(You may have seen me mention this over on Ed Yong's blog; if not, it's for my Dad's 60th birthday party in February and covers the history of science within his lifetime. I'm aiming to include one science-related event from each year, and now have something pencilled in for all years except 1997, 1999 and 2000. An email to email@example.com is one way to nominate your favourite science-related event(s) from these years without taking over Jessica's comment thread, and tweeting a reply to @GoldHoarder is another. Such nominations are appreciated.)
Great post! I enjoyed learning about this artist.
The rest of my comment is completely OT, but I don't have an e-mail for you.
I was wondering if you could help provide content for a 4-page magazine spread on art and science (for a magazine I'm making up for a class project).
My magazine is _Art & Science_ and since that's your beat on ScienceBlogs, I wondered if you would either let me interview you via e-mail or let me quote some of your posts. I can provide the Statement of Intent for the project off-line--it's rather lengthy. I've enjoyed your blog a lot even though I don't visit that frequently. I need to bookmark it on all the computers I use.
I'm a grad student at Humboldt State University doing thesis research in neuroscience and unofficially minoring in art. This semester, I'm in a graphic design class, and our final project is a 4-page spread in our ideal art magazine. We've already turned in a masthead for the cover, which is our penultimate project.
EVERYBODY - feel free to hijack the thread with suggestions for Adrian, I don't mind at all. It's an awesome project.
Kathryn - I love to hear about scientists doing art/design related stuff - I emailed you.
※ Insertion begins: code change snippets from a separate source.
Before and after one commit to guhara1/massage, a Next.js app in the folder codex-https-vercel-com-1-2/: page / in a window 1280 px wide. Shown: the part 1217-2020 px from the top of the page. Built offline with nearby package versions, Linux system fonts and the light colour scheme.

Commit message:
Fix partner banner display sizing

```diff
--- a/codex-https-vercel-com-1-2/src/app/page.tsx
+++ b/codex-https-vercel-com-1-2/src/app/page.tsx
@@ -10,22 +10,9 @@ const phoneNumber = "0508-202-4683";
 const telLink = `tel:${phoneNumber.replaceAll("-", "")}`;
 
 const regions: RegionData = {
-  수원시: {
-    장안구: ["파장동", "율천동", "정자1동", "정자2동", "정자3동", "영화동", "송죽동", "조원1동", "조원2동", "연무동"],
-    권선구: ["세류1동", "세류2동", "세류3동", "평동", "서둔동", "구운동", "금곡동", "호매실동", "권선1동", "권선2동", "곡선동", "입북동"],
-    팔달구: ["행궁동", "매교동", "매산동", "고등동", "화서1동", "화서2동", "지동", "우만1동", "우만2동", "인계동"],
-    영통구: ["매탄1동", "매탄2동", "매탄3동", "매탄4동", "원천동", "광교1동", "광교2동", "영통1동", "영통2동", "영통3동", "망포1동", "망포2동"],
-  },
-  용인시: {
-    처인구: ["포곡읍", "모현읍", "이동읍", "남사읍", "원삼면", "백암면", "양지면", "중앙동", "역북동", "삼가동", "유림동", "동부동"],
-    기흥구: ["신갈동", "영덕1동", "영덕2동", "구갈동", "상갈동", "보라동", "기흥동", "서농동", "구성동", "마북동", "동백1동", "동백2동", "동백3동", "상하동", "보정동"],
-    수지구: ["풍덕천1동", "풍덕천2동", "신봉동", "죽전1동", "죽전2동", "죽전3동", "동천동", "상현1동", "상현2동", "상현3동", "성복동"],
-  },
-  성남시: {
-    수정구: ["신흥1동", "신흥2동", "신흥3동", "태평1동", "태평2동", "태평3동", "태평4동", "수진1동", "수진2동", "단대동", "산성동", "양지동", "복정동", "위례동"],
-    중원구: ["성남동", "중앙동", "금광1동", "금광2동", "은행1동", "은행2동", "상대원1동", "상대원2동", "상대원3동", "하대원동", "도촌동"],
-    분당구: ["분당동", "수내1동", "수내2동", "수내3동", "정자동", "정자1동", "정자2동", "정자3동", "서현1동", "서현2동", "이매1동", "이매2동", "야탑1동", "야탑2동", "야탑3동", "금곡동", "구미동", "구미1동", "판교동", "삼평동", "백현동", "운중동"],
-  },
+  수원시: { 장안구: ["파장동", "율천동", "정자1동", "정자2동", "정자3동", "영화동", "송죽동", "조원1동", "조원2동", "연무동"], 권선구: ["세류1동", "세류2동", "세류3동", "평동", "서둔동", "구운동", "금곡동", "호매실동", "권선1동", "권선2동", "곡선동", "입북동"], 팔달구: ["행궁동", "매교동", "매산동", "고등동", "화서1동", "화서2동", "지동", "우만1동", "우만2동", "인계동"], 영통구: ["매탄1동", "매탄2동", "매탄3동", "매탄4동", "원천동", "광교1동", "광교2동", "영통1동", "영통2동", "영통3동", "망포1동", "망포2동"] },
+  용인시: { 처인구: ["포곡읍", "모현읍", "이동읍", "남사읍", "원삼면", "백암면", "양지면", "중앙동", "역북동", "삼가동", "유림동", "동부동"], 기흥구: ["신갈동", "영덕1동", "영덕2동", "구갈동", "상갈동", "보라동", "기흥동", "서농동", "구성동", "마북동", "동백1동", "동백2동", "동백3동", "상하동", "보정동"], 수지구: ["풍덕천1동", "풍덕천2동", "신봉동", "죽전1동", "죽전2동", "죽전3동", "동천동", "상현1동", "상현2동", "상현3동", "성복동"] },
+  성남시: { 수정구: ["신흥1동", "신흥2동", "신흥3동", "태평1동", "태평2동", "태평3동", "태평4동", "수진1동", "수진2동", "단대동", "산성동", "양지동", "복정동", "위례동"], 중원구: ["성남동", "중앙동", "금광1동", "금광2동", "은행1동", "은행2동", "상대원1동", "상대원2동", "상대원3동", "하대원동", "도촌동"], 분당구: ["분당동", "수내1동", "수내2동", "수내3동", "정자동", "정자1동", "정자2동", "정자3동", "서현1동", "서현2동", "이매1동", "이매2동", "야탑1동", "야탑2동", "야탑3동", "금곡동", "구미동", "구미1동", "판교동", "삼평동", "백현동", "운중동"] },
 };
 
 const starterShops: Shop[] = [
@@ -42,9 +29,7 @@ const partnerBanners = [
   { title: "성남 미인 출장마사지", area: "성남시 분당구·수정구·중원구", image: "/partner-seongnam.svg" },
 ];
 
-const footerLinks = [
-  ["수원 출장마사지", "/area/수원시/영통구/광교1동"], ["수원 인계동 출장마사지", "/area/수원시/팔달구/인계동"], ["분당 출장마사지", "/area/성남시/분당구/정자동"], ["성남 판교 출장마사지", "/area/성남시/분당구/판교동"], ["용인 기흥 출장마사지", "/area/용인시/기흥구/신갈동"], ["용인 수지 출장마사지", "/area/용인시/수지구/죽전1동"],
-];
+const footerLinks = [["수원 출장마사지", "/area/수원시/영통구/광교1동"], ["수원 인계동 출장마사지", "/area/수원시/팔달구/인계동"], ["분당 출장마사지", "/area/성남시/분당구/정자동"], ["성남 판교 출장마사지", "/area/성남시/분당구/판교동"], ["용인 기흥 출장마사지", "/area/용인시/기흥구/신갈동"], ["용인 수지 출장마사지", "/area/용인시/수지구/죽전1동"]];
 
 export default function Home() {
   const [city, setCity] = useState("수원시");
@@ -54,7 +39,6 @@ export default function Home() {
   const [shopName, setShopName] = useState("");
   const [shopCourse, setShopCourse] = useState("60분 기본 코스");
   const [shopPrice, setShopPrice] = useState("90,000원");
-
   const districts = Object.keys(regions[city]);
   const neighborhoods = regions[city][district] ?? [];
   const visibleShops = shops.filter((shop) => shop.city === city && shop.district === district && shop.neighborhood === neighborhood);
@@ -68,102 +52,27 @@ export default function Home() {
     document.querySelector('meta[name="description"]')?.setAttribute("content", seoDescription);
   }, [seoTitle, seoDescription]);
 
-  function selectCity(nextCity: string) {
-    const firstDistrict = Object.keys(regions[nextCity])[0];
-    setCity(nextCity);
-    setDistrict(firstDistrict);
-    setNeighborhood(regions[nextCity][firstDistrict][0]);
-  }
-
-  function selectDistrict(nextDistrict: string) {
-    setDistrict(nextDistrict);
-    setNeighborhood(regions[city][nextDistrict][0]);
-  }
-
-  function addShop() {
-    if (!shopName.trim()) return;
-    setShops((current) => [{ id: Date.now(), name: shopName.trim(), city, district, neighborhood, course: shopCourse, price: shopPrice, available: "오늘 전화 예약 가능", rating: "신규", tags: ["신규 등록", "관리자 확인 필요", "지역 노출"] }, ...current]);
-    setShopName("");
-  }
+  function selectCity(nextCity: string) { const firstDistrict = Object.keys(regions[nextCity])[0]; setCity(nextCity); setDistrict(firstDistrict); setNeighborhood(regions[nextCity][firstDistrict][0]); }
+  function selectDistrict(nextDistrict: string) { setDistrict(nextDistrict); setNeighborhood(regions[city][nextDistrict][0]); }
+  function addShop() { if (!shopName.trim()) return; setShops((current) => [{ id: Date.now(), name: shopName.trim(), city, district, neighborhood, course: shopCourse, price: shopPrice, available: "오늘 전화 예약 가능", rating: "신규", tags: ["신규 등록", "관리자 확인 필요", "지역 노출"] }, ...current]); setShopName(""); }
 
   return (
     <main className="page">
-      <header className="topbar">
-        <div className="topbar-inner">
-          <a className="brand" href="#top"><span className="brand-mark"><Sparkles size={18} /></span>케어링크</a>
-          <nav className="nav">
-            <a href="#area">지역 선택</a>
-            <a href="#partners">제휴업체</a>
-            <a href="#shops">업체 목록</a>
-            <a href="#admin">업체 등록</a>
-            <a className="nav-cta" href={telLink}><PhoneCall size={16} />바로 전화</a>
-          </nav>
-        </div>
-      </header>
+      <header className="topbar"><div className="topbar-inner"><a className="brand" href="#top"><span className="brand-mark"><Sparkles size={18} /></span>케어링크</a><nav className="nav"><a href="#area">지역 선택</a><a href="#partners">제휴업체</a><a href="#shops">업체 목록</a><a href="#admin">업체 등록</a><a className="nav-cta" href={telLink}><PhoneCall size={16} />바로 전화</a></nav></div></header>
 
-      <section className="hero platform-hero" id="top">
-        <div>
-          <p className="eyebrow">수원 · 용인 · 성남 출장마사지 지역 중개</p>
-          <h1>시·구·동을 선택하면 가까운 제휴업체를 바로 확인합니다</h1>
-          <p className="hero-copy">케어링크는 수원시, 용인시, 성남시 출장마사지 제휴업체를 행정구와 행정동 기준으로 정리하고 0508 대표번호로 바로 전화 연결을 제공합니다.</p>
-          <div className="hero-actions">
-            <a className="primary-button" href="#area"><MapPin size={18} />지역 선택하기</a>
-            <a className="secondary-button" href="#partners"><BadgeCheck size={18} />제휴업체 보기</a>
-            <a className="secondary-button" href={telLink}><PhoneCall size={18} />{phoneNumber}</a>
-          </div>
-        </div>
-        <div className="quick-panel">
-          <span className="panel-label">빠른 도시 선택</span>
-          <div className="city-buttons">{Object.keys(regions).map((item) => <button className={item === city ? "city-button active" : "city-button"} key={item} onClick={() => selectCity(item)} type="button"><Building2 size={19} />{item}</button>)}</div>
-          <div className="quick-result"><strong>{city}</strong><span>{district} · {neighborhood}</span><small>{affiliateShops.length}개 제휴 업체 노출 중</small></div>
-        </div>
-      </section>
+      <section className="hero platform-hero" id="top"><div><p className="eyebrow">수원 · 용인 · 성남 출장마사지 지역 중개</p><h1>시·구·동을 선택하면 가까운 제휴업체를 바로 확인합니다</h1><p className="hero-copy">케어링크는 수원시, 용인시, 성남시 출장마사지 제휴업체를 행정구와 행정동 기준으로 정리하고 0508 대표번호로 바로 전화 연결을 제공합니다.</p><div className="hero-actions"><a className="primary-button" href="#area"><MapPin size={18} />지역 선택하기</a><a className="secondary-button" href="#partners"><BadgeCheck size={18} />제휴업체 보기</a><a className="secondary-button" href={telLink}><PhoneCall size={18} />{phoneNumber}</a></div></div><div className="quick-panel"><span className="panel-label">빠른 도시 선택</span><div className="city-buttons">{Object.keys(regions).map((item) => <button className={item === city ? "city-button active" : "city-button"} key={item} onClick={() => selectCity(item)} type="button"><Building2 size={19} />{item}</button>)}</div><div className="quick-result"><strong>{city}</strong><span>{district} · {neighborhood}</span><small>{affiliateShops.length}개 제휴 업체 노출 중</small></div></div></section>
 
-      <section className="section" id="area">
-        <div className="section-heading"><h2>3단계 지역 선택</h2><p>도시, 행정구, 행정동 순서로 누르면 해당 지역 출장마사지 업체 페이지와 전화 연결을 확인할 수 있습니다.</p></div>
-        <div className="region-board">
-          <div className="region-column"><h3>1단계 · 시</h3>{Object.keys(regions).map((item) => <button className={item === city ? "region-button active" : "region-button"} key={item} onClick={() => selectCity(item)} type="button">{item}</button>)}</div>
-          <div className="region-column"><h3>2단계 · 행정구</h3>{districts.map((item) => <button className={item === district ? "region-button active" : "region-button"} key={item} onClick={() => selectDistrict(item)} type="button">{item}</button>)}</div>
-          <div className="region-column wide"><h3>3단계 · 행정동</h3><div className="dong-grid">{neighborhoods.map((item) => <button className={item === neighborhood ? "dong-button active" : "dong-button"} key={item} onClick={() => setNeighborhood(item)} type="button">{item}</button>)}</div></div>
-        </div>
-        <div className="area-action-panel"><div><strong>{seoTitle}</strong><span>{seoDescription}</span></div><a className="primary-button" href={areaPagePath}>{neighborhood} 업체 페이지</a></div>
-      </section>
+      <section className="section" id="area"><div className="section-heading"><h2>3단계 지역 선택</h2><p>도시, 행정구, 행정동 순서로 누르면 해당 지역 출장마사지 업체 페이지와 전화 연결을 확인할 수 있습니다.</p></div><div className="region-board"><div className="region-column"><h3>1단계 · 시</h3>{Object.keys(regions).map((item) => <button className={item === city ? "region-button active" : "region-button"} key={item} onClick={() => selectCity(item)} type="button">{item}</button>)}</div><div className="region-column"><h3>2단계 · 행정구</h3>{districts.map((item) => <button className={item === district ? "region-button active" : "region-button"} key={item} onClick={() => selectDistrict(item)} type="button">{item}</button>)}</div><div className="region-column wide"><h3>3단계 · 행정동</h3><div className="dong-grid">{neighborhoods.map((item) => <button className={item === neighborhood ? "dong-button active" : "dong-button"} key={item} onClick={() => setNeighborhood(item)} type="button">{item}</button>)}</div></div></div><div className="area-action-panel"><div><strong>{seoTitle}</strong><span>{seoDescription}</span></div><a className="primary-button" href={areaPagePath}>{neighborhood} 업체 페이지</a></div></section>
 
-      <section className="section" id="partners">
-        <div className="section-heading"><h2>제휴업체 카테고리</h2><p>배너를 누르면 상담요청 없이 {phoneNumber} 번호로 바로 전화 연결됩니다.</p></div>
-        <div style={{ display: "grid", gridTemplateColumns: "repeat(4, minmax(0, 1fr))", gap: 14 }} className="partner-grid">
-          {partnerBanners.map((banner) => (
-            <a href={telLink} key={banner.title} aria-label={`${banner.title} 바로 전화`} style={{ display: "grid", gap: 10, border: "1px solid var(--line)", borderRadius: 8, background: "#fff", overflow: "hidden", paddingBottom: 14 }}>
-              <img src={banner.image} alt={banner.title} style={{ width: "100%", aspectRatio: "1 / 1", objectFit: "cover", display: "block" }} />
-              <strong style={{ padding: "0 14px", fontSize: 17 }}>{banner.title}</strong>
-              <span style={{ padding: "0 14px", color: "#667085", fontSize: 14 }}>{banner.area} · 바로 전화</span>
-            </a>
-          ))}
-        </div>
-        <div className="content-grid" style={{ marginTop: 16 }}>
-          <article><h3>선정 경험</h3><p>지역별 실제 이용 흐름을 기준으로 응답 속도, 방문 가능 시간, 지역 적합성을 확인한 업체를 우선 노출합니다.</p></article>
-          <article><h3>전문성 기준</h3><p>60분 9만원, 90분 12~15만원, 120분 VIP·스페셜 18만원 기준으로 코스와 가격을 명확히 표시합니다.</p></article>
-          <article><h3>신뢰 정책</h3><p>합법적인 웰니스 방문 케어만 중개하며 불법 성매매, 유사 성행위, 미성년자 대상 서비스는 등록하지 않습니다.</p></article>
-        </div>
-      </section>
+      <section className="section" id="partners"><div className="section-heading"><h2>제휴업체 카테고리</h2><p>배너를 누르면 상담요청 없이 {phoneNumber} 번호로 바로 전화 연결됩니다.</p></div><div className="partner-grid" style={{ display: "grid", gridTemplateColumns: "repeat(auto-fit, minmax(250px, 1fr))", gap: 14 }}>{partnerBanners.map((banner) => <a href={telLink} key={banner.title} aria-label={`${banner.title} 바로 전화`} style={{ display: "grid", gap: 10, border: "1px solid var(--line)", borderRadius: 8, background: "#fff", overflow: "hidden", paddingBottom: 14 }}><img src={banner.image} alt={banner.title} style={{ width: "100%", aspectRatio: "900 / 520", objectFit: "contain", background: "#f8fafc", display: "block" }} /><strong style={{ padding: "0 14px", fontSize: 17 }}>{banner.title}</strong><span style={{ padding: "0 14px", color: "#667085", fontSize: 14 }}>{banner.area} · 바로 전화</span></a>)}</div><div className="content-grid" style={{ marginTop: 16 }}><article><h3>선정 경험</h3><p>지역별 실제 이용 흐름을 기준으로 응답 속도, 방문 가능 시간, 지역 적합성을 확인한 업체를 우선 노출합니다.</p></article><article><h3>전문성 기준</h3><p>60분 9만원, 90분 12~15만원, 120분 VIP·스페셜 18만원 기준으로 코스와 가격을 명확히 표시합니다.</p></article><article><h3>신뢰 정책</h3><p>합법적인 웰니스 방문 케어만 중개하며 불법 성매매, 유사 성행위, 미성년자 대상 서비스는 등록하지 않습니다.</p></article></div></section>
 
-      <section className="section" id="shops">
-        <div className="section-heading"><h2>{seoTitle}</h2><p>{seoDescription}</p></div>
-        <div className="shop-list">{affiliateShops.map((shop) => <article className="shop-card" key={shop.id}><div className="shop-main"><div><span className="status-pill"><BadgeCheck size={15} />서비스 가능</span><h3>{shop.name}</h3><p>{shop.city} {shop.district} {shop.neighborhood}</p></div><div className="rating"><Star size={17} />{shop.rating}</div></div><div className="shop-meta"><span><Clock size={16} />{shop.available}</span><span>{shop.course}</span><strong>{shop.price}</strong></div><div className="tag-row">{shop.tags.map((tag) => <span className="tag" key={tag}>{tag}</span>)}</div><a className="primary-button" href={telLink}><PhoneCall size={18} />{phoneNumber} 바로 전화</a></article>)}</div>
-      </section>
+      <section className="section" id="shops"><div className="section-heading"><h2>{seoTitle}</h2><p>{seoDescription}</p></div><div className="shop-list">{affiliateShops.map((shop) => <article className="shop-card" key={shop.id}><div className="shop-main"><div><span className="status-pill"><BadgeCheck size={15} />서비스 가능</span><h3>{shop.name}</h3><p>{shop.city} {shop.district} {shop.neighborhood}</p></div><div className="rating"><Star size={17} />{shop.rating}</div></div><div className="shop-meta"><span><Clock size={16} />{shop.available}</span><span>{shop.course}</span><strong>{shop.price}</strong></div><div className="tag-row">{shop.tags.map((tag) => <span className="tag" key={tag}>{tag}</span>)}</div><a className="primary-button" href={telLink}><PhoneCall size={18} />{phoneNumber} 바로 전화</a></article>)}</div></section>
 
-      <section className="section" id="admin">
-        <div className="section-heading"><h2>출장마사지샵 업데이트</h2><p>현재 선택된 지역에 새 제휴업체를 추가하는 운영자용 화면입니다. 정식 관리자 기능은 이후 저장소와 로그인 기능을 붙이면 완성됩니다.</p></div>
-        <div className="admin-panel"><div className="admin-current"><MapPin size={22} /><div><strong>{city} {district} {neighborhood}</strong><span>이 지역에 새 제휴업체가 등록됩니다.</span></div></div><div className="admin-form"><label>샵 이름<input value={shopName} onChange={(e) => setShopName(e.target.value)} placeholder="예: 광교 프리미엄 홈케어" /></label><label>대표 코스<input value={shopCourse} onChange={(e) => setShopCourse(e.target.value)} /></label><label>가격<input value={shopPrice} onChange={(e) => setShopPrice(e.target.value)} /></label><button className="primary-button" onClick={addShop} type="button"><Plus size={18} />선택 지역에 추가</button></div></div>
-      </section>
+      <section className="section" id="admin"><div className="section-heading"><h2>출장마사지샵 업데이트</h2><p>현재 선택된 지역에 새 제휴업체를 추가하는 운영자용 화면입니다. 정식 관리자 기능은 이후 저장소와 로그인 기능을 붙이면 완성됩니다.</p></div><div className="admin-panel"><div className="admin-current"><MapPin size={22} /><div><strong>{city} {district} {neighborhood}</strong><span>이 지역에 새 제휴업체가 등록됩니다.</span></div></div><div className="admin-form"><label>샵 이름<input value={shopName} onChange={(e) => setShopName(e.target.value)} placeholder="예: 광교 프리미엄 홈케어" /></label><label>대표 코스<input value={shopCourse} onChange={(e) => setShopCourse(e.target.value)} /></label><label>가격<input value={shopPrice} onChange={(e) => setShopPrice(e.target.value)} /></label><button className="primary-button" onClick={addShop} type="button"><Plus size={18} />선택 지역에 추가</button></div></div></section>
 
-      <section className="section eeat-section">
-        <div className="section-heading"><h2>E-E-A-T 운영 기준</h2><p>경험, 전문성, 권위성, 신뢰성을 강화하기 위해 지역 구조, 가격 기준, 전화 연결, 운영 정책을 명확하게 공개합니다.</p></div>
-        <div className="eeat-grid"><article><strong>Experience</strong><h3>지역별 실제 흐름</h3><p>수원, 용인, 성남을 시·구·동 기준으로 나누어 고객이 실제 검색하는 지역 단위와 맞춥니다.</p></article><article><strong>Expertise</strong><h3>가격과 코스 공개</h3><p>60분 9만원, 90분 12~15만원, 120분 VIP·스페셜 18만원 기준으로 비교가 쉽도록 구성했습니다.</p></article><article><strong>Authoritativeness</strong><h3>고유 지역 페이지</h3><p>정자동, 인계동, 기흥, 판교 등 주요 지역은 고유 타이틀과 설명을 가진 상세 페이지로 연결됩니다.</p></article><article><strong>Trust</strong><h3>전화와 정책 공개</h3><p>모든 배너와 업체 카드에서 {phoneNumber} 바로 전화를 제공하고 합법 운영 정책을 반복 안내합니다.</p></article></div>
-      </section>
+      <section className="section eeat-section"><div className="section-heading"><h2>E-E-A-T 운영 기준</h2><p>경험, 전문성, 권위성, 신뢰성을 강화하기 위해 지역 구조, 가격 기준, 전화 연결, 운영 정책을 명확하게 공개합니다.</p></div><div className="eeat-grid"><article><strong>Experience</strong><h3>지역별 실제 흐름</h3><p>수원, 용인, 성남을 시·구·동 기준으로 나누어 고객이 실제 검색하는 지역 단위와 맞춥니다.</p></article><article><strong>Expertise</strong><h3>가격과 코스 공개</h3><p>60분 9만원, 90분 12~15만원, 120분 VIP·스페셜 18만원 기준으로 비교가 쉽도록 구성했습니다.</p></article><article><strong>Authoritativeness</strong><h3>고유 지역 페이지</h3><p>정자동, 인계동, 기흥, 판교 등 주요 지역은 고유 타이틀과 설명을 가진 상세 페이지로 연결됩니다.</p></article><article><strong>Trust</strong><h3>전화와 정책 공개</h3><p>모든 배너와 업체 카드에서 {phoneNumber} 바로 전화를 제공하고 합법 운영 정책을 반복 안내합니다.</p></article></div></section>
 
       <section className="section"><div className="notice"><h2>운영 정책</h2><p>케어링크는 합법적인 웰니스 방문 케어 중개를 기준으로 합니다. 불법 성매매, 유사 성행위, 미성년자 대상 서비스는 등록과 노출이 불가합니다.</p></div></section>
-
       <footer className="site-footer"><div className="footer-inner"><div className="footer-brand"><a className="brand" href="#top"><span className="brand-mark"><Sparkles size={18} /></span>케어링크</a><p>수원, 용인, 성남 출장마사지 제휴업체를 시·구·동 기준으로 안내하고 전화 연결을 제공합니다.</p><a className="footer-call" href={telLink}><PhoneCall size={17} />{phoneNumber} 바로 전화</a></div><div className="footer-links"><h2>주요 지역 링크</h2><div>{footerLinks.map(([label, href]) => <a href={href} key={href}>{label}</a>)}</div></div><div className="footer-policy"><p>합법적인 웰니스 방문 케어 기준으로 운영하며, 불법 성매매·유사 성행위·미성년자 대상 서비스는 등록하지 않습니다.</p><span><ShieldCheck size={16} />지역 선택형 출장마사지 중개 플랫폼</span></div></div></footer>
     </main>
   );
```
About the history of science thing, just to say that I've posted an update on my blog. In summary, I've now filled in every year except 1997 - any chance of a nomination pertaining to that year?
im only 11 but i really think your artwork is awsome and was wondering if you could take a suggestion from a 11 year old(ME)well first of all im the youngest in my family and we are all artistic and i love art so heres my suggestion i think you should do a giant pearl that has the weird type of reflecting rainbow color.
Hi Libby, thanks for your comment. A giant pearl with reflecting rainbow colors? You mean, kind of like a soap bubble in the sun? That sounds really beautiful. Email me at firstname.lastname@example.org and we can talk about it, ok?